Mitochondria are the major organelles in sensing cellular stress and inducing the response for cell survival. Mitochondrial Lon has been identified as an important stress protein involved in regulating proliferation, metastasis, and apoptosis in cancer cells. However, the mechanism of retrograde signaling by Lon on mitochondrial DNA (mtDNA) damage remains to be elucidated. Here we report the role of Lon in the response to cisplatin-induced mtDNA damage and oxidative stress, which confers cancer cells on cisplatin resistance via modulating calcium levels in mitochondria and cytosol. First, we found that cisplatin treatment on oral cancer cells caused oxidative damage of mtDNA and induced Lon expression. Lon overexpression in cancer cells decreased while Lon knockdown sensitized the cytotoxicity towards cisplatin treatment. We further identified that cisplatin-induced Lon activates the PYK2-SRC-STAT3 pathway to stimulate Bcl-2 and IL-6 expression, leading to the cytotoxicity resistance to cisplatin. Intriguingly, we found that activation of this pathway is through an increase of intracellular calcium (Ca2+) via NCLX, a mitochondrial Na+/Ca2+ exchanger. We then verified that NCLX expression is dependent on Lon levels; Lon interacts with and activates NCLX activity. NCLX inhibition increased the level of mitochondrial calcium and sensitized the cytotoxicity to cisplatin in vitro and in vivo. In summary, mitochondrial Lon-induced cisplatin resistance is mediated by calcium release into cytosol through NCLX, which activates calcium-dependent PYK2-SRC-STAT3-IL-6 pathway. Thus, our work uncovers the novel retrograde signaling by mitochondrial Lon on resistance to cisplatin-induced mtDNA stress, indicating the potential use of Lon and NCLX inhibitors for better clinical outcomes in chemoresistant cancer patients.

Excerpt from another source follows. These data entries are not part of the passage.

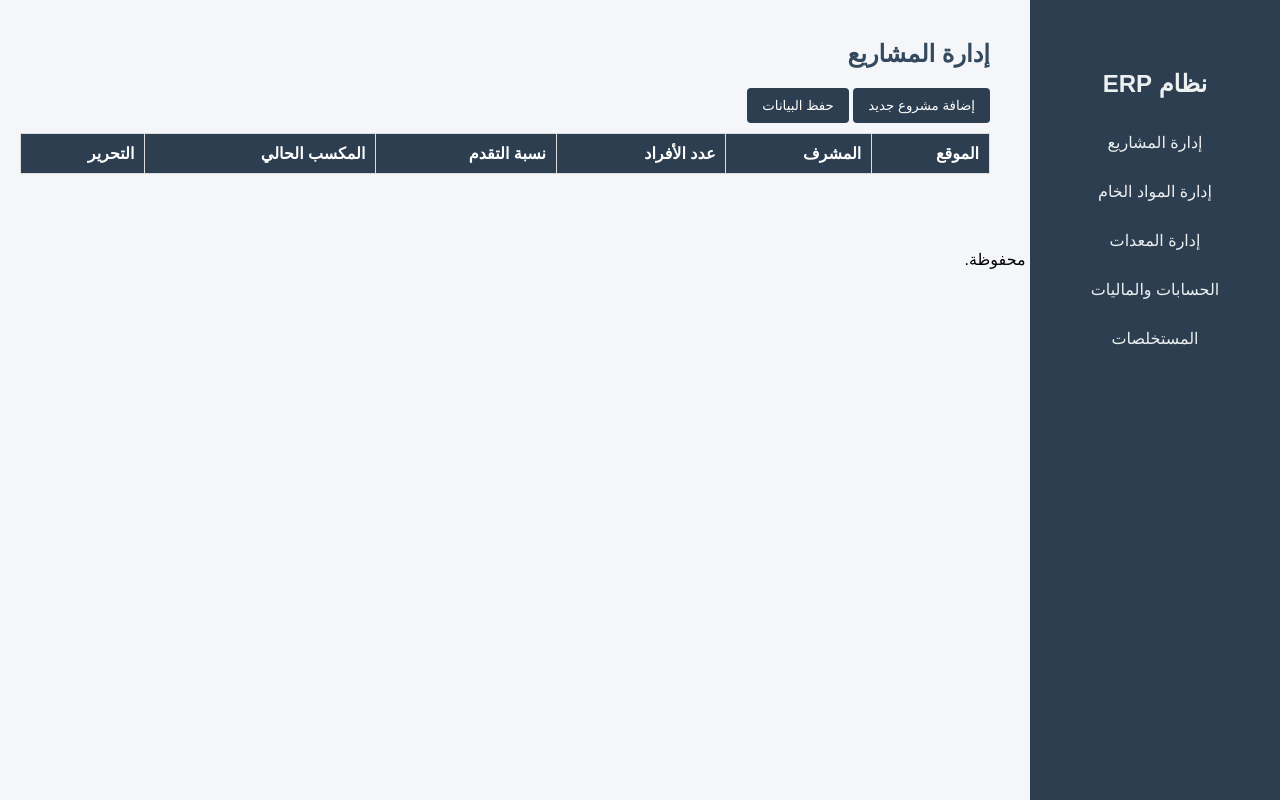
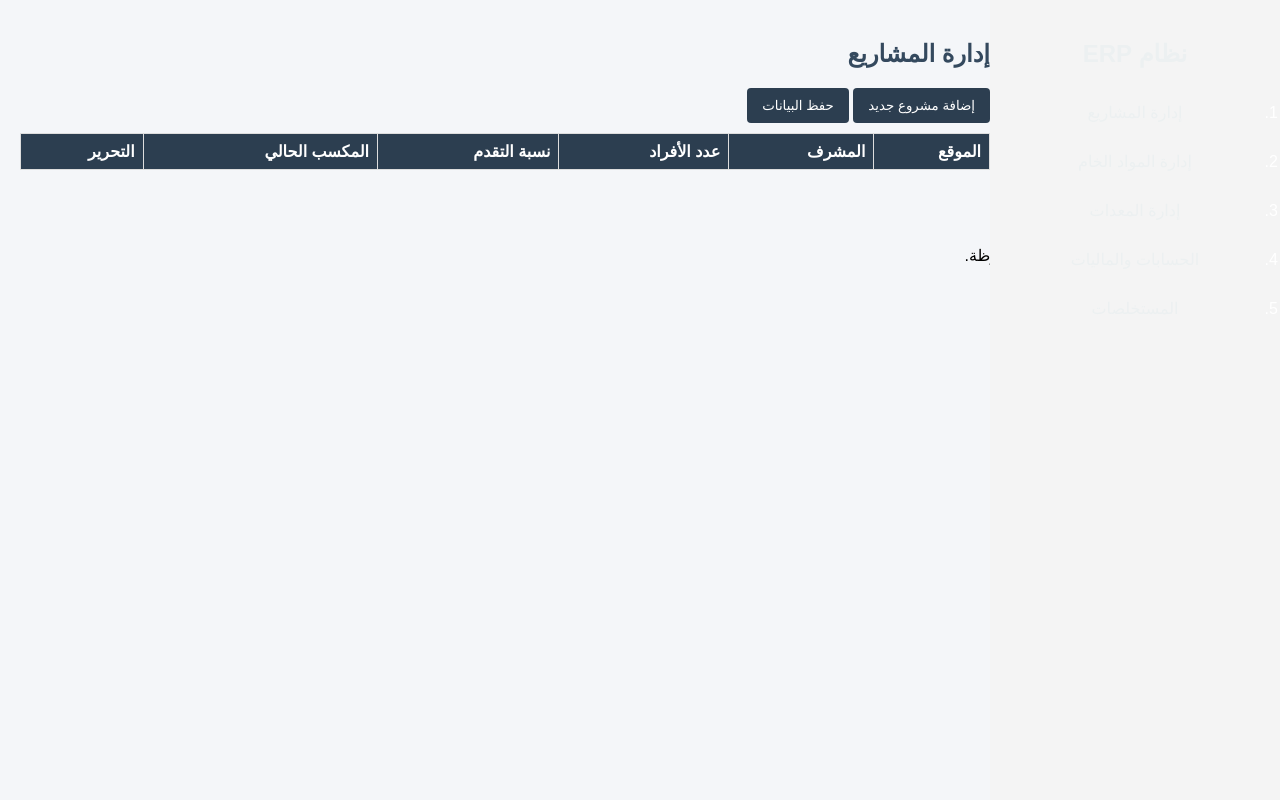
Before and after one commit to dushi1984/ERP, a website: page index.html in a window 1280 px wide. Both pictures are taken after a click on the link "إدارة المشاريع". Drawn offline with Linux system fonts and the light colour scheme.

Commit message:
styles.css

```diff
--- a/styles.css
+++ b/styles.css
@@ -98,5 +98,24 @@
         button:hover {
             background-color: #34495e;
         }
-
+.sidebar {
+    width: 250px;
+    background-color: #f4f4f4;
+    padding: 20px;
+    height: 100vh;
+    position: fixed;
+}
+.main-content {
+    margin-right: 270px;
+    padding: 20px;
+}
+table {
+    width: 100%;
+    border-collapse: collapse;
+}
+th, td {
+    border: 1px solid #ddd;
+    padding: 8px;
+    text-align: right;
+}
     </style>
```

ASJC Scopus subject areas
- Cellular and Molecular Neuroscience
- Cell Biology
- Cancer Research